WASHINGTON, D.C.—Today, U.S. Senator Frank R. Lautenberg (D-NJ), a member of the Senate Appropriations Committee and Vice Chair of the Appropriations Subcommittee overseeing FEMA, announced that the Senate Appropriations Committee has unveiled a $60.4 billion emergency supplemental appropriations bill in response to Superstorm Sandy. The legislation includes federal resources to rebuild and improve New Jersey’s beaches and transit system; repair roads, bridges, and infrastructure; and help residents, homeowners, businesses, and local governments recover. “This is a comprehensive disaster relief bill that will help New Jersey and other states recover and rebuild smarter and stronger after Superstorm Sandy.

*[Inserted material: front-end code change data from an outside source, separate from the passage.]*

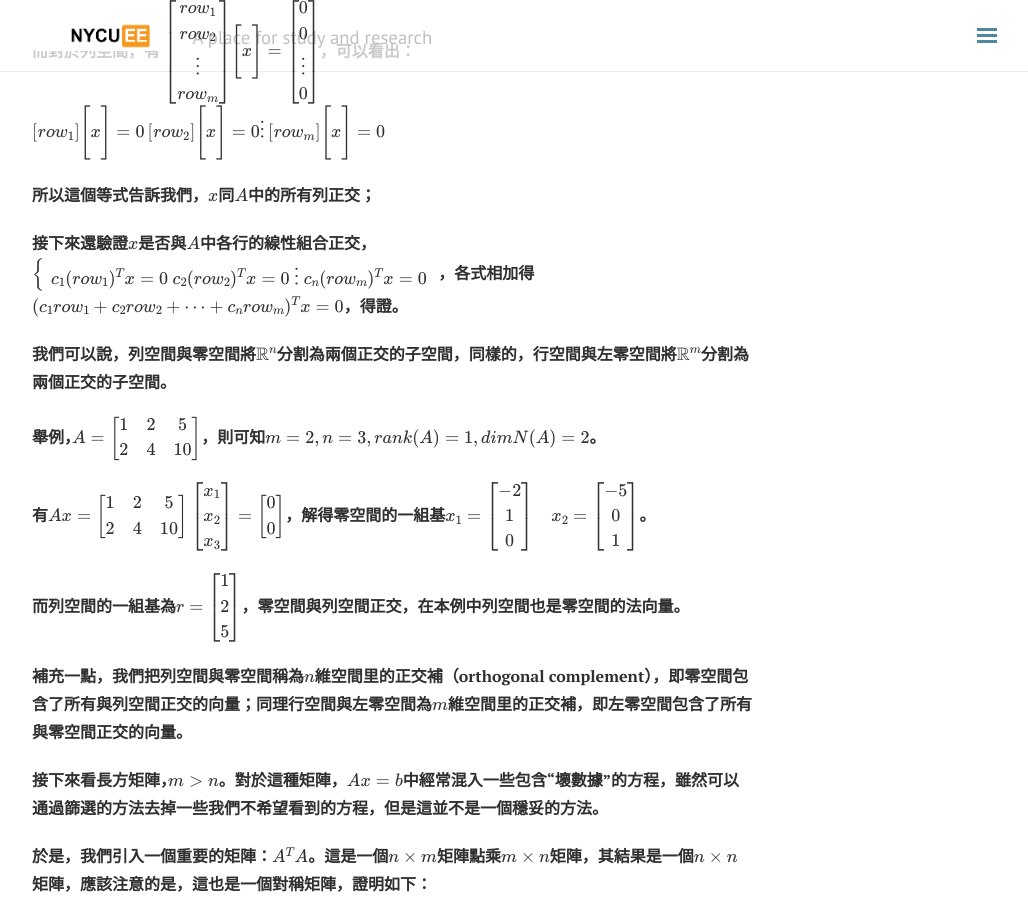
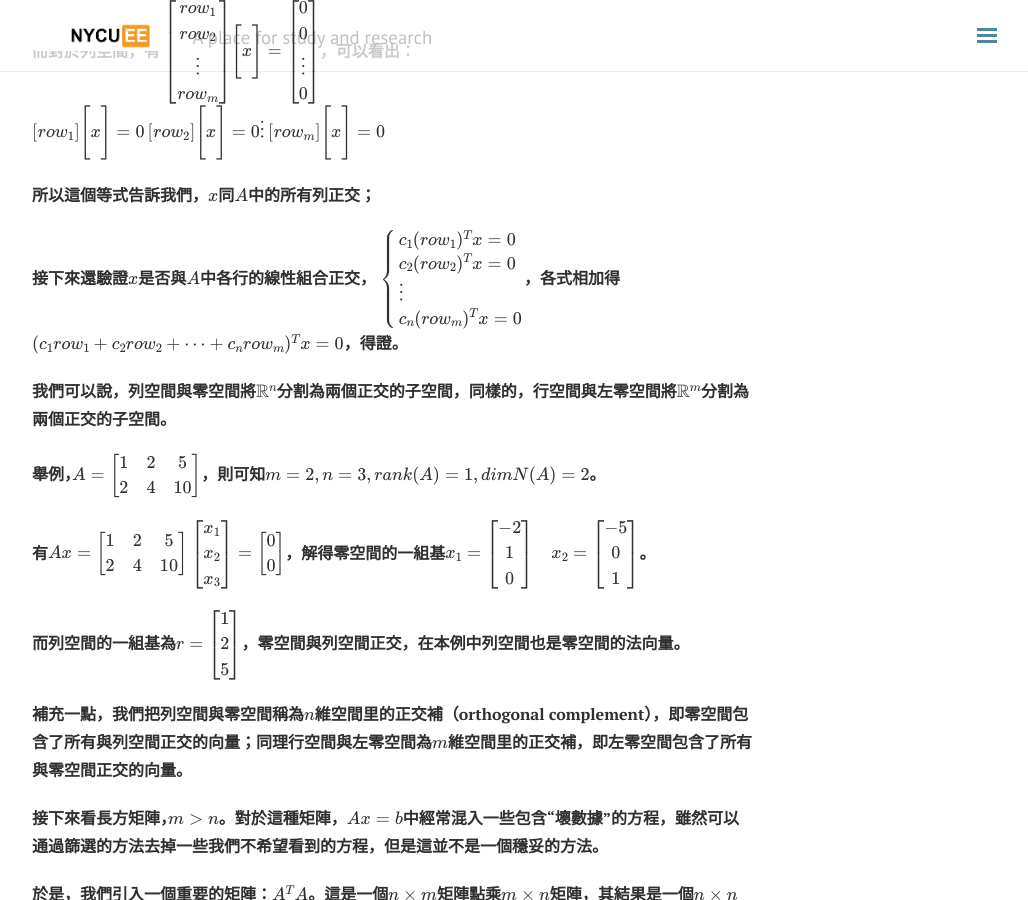
Before and after one commit to nycu-ee/nycu-ee.github.io, a Jekyll site: the page built from _posts/2021-02-08-linear-algebra-14.md, in a window 1280 px wide and 900 px high, scrolled down 1232 px. Shown: the whole window, without its empty margins (248-1276 px from the left). Built offline with Jekyll 4.4.1, drawn with Linux system fonts in a browser that asks for light colours; nearby versions of some CDN libraries; formulas are drawn with MathJax 3; comment, search, counter and statistics services are not loaded.

```diff
--- a/_posts/2021-02-08-linear-algebra-14.md
+++ b/_posts/2021-02-08-linear-algebra-14.md
@@ -58,14 +58,14 @@ $$
 所以這個等式告訴我們，$x$同$A$中的所有列正交；
 
 接下來還驗證$x$是否與$A$中各行的線性組合正交，
-$
+$$
 \begin{cases}
-c_1(row_1)^Tx=0 \\\\
-c_2(row_2)^Tx=0 \\\\
-\vdots \\\\
-c_n(row_m)^Tx=0 \\\\
+c_1(row_1)^Tx=0 \\
+c_2(row_2)^Tx=0 \\
+\vdots \\
+c_n(row_m)^Tx=0 \\
 \end{cases}
-$，各式相加得$(c_1row_1+c_2row_2+\cdots+c_nrow_m)^Tx=0$，得證。
+$$，各式相加得$(c_1row_1+c_2row_2+\cdots+c_nrow_m)^Tx=0$，得證。
 
 我們可以說，列空間與零空間將$\mathbb{R}^n$分割為兩個正交的子空間，同樣的，行空間與左零空間將$\mathbb{R}^m$分割為兩個正交的子空間。
 
```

This bill provides funding for proven federal programs that will help rebuild and strengthen New Jersey’s shore, transportation network, and support residents and small businesses that need help,” said Lautenberg. “We have stood by other states in their time of need, and my colleagues on the Appropriations Committee, led by Chairman Inouye, are standing side-by-side with New Jersey as we recover from Superstorm Sandy. Now we must act quickly to get this bill signed into law before the end of this year, so that we can immediately begin meeting New Jersey’s needs.” In addition to replenishing FEMA, the bill funds a variety of programs that can help New Jersey where FEMA can’t. Some of the key programs include: · Community Development Block Grants – $17 billion to help rebuild homes, buildings, and public infrastructure for expenses that FEMA, insurance, and the Small Business Administration does not cover. This program will also provide grants to small businesses. · Coastal Recovery and Flood Control – $5.3 billion to rebuild and strengthen the Jersey Shore and to construct other flood control projects in the region. · Transportation – $12 billion to rebuild and improve transportation infrastructure in New Jersey and the region. · Water Infrastructure – $810 million to rebuild and improve clean water and drinking water infrastructure. · Health Facilities and Services – $500 million to repair health facilities and provide health services for those in need. ###
"Let’s be clear, this was not a ‘humanitarian’ act by the Castro regime. It was a swap of convicted spies for an innocent American."